“We specifically chose to analyze individuals aged 50 years and older since this is the age group for whom average-risk colorectal cancer screening and high-risk esophageal cancer screening is recommended,” Shailja C. Shah, MD, MPH, from the division of gastroenterology at Veterans Affairs Tennessee Valley Health System and the division of gastroenterology, hepatology, and nutrition at Vanderbilt University Medical Center in Nashville, told Healio Gastroenterology. “Unfortunately, even though certain ethnic groups have rates of gastric cancer that even exceed colorectal cancer, and even though gastric cancer is more common than esophageal cancer, screening for gastric cancer does not yet occur in the United States among high-risk groups.”

Differences were found in incidence of gastric adenocarcinoma in specific anatomic sites among certain racial and ethnic groups aged 50 years and older.

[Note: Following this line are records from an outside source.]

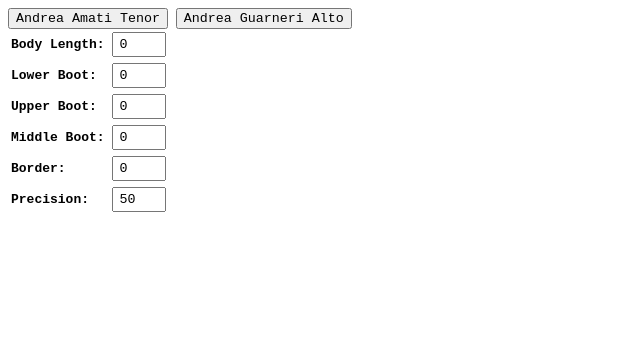
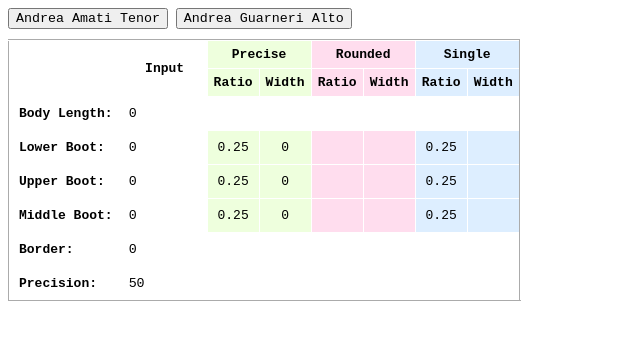
Before and after one commit to kigiri/lutherie, a plain HTML site: page index.html in a window 1280 px wide. Shown: the whole page, without its empty margins (0-640 px from the left). Drawn offline with Linux system fonts and the light colour scheme.

Commit message:
Improve output

```diff
--- a/index.html
+++ b/index.html
@@ -17,11 +17,39 @@
 			width: 13ch;
 		}
 		input {
-			width: 5ch;
+			width: 9ch;
+			height: 3ch;
 			padding: 3px 5px;
+			border: 0;
 		}
 		output {
-			white-space: pre;
+			text-align: center;
+			display: inline-block;
+			width: 100%;
+		}
+
+		table {
+			border-collapse: collapse;
+			border-color: white;
+		}
+		th {
+			padding: 6px;
+			border-color: white;
+		}
+		td {
+			border-color: white;
+		}
+		form {
+			padding-top: 10px;
+		}
+		.precise {
+			background: #efd;
+		}
+		.rounded {
+			background: #fde;
+		}
+		.single {
+			background: #def;
 		}
 	</style>
 </head>
@@ -41,38 +69,95 @@
 		Andrea Guarneri Alto
 	</button>
 	<form>
-		<table>
-			<label>
-				<b>Body Length:</b>
-				<input type=number name=body value=0>
-			</label>
-			<label>
-				<b>Lower Boot:</b>
-				<input type=number name=lower value=0>
-			</label>
-			<label>
-				<b>Upper Boot:</b>
-				<input type=number name=upper value=0>
-			</label>
-			<label>
-				<b>Middle Boot:</b>
-				<input type=number name=middle value=0>
-			</label>
-			<label>
-				<b>Border:</b>
-				<input type=number name=border value=0>
-			</label>
-			<label>
-				<b>Precision:</b>
-				<input type=number name=precision value=50>
-			</label>
-			<output for="body + lower + upper + middle + precision + border">
-			</output>
+		<table border=2>
+	    <thead>
+	      <tr>
+	        <th rowspan=2></th>
+	        <th rowspan=2>Input</th>
+	        <th class=precise colspan=2>Precise</th>
+	        <th class=rounded colspan=2>Rounded</th>
+	        <th class=single colspan=2>Single</th>
+	      </tr>
+	      <tr>
+	        <th class=precise>Ratio</th>
+	        <th class=precise>Width</th>
+	        <th class=rounded>Ratio</th>
+	        <th class=rounded>Width</th>
+	        <th class=single>Ratio</th>
+	        <th class=single>Width</th>
+	      <tr>
+	    </thead>
+    <tbody>
+			<tr>
+				<th scope=row><label for=body>Body Length:</label></th>
+				<td><input type=number name=body value=0></td>
+				<td></td>
+				<td></td>
+				<td></td>
+				<td></td>
+				<td></td>
+				<td></td>
+			</tr>
+			<tr>
+				<th scope=row><label for=lower>Lower Boot:</label></th>
+				<td><input type=number name=lower value=0></td>
+				<td class=precise><output id=preciseLRatio for="body + lower + precision + border"></output></td>
+				<td class=precise><output id=preciseLWidth for="body + lower + precision + border"></output></td>
+				<td class=rounded><output id=roundedLRatio for="body + lower + precision + border"></output></td>
+				<td class=rounded><output id=roundedLWidth for="body + lower + precision + border"></output></td>
+				<td class=single><output id=singleLRatio for="body + lower + precision + border"></output></td>
+				<td class=single><output id=roundedLWidth for="body + lower + precision + border"></output></td>
+			</tr>
+			<tr>
+				<th scope=row><label for=upper>Upper Boot:</label></th>
+				<td><input type=number name=upper value=0></td>
+				<td class=precise><output id=preciseURatio for="body + upper + precision + border"></output></td>
+				<td class=precise><output id=preciseUWidth for="body + upper + precision + border"></output></td>
+				<td class=rounded><output id=roundedURatio for="body + upper + precision + border"></output></td>
+				<td class=rounded><output id=roundedUWidth for="body + upper + precision + border"></output></td>
+				<td class=single><output id=singleURatio for="body + upper + precision + border"></output></td>
+				<td class=single><output id=singleUWidth for="body + upper + precision + border"></output></td>
+			</tr>
+			<tr>
+				<th scope=row><label for=middle>Middle Boot:</label></th>
+				<td><input type=number name=middle value=0></td>
+				<td class=precise><output id=preciseMRatio for="body + middle + precision + border"></output></td>
+				<td class=precise><output id=preciseMWidth for="body + middle + precision + border"></output></td>
+				<td class=rounded><output id=roundedMRatio for="body + middle + precision + border"></output></td>
+				<td class=rounded><output id=roundedMWidth for="body + middle + precision + border"></output></td>
+				<td class=single><output id=singleMRatio for="body + middle + precision + border"></output></td>
+				<td class=single><output id=singleMWidth for="body + middle + precision + border"></output></td>
+			</tr>
+			<tr>
+				<th scope=row><label for=border>Border:</label></th>
+				<td><input type=number name=border value=0></td>
+				<td></td>
+				<td></td>
+				<td></td>
+				<td></td>
+				<td></td>
+				<td></td>
+			</tr>
+			<tr>
+				<th scope=row><label for=precision>Precision:</label></th>
+				<td><input type=number name=precision value=50></td>
+				<td></td>
+				<td></td>
+				<td></td>
+				<td></td>
+				<td></td>
+				<td></td>
+			</tr>
+    </tbody>
 		</table>
 	</form>
 <script type="text/javascript">
-const inputs = Object.fromEntries([...document.querySelectorAll('input')].map(i => [i.name, i]))
-
+const inputs = Object.fromEntries(
+	[...document.querySelectorAll('input')].map(i => [i.name, i])
+)
+const outputs = Object.fromEntries(
+	[...document.querySelectorAll('output')].map(o => [o.id, o])
+)
 
 const ratios = Array(64 + 1).keys().drop(1).map(n => ({
 	graduation: n/4,
@@ -80,24 +165,21 @@
 	format: (2/3) * (1 - 1 / (n/4))
 })).toArray()
 
-const r = n => {
+const fmtNum = n => {
 	const left = n - ~~(n)
 	return ~~(n) + ~~(left * 5) * 0.25
 }
 
+// Recompute the outputs
 const applyChanges = () => {
 	const border = Number(inputs.border.value)
 	const precision = Number(inputs.precision.value)
-const value = {
-	bodyLength: Number(inputs.body.value) - border,
-	lowerBoot: Number(inputs.lower.value) - border,
-	upperBoot: Number(inputs.upper.value) - border,
-	middleBoot: Number(inputs.middle.value) - border,
-}
+	const bodyLength = Number(inputs.body.value) - border
+	const lowerBoot = Number(inputs.lower.value) - border
+	const upperBoot = Number(inputs.upper.value) - border
+	const middleBoot = Number(inputs.middle.value) - border
 
-const { bodyLength, lowerBoot, upperBoot, middleBoot } = value
-
-const zob = [
+	const values = [
 		...ratios.map(({ graduation, format }) => ({
 			lbRatio: graduation,
 			lbScore: Math.abs(lowerBoot - format * bodyLength) + border,
@@ -120,9 +202,8 @@
 		.filter(({ mbScore }) => mbScore < middleBoot/50),
 		{
 			method: 'single',
-		...Object.fromEntries(Object.entries(value)
-		.filter(([k]) => k.endsWith('Boot'))
-		.flatMap(([k, v]) => {
+			...Object.fromEntries(
+				Object.entries({ lowerBoot, upperBoot, middleBoot }).flatMap(([k, v]) => {
 					const [ratio, score, width] = ratios.map(({ graduation, format }) => [
 						graduation,
 						Math.abs(v - format * bodyLength) + border,
@@ -133,7 +214,8 @@
 						[`${k[0]}bScore`, score],
 						[`${k[0]}b`, width],
 					]
-		}))
+				})
+			)
 		}]
 		.map(v => ({
 			method: v.method || 'triple',
@@ -145,20 +227,26 @@
 			ub: v.ub,
 			score: v.lbScore + v.ubScore + v.mbScore,
 		}))
-
-zob.sort((a,b) => a.score - b.score)
+		.sort((a,b) => a.score - b.score)
 
 	const isInt = n => ~~n === n
 
-const preciseMatch = zob[0]
-const roundedMatch = zob.find(v => isInt(v.lbRatio) && isInt(v.ubRatio) && isInt(v.mbRatio))
-const [output] = document.querySelectorAll('output')
-output.textContent = JSON.stringify({
-	preciseMatch,
-	roundedMatch,
-	singleMatch: zob.find(m => m.method === 'single'),
-}, null, 2)
+	const [precise] = values
+	const single = values.find(m => m.method === 'single')
+	const rounded = values.find(
+		v => isInt(v.lbRatio) && isInt(v.ubRatio) && isInt(v.mbRatio)
+	)
+	for (const [k, v] of Object.entries({ precise, single, rounded })) {
+		outputs[`${k}LRatio`].value = fmtNum(v.lbRatio)
+		outputs[`${k}URatio`].value = fmtNum(v.ubRatio)
+		outputs[`${k}MRatio`].value = fmtNum(v.mbRatio)
+		outputs[`${k}LWidth`].value = fmtNum(v.lb)
+		outputs[`${k}UWidth`].value = fmtNum(v.ub)
+		outputs[`${k}MWidth`].value = fmtNum(v.mb)
 	}
+}
+
+// Hook events in the dom
 for (const btn of document.querySelectorAll('button')) {
 	btn.addEventListener('click', () => {
 		for (const [k, v] of Object.entries(btn.dataset)) {
@@ -171,6 +259,8 @@
 for (const i of Object.values(inputs)) {
 	i.addEventListener('input', applyChanges)
 }
+
+applyChanges()
 </script>
 </body>
 </html>
```
Lines whose indentation alone changed are shown as unchanged.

Shah and colleagues assessed California Cancer Registry data between 2011 and 2015 and estimated incidences of gastric adenocarcinoma in anatomic sites of non-Hispanic white, non-Hispanic Black, Hispanic, and seven Asian American populations. The difference between “non-white” groups and non-Hispanic white participants were calculated.

Results showed “non-white” groups had significantly higher incidences of noncardia gastric adenocarcinoma compared with non-Hispanic white participants. Further, the incidence was highest in Korean American men aged older than 50 years. The risk for noncardia gastric adenocarcinoma was 1.8-fold (95% CI, 1.37–2.31) to 7.3-fold (95% CI, 5.73–9.19) higher in “non-white” groups and 12-fold (95% CI, 9.96–14.6) to 14.5-fold (95% CI, 12.5–16.9) higher in Korean American men and women aged over 50 years, respectively, compared with non-Hispanic white participants aged 50 years or older. All “non-white” men, apart from Japanese American and Korean American men, had a significantly lower risk for cardia gastric adenocarcinoma compared with non-Hispanic white men aged 50 years or older.

“We are hopeful that the findings of this study will break the inertia surrounding gastric cancer screening,” Shah said.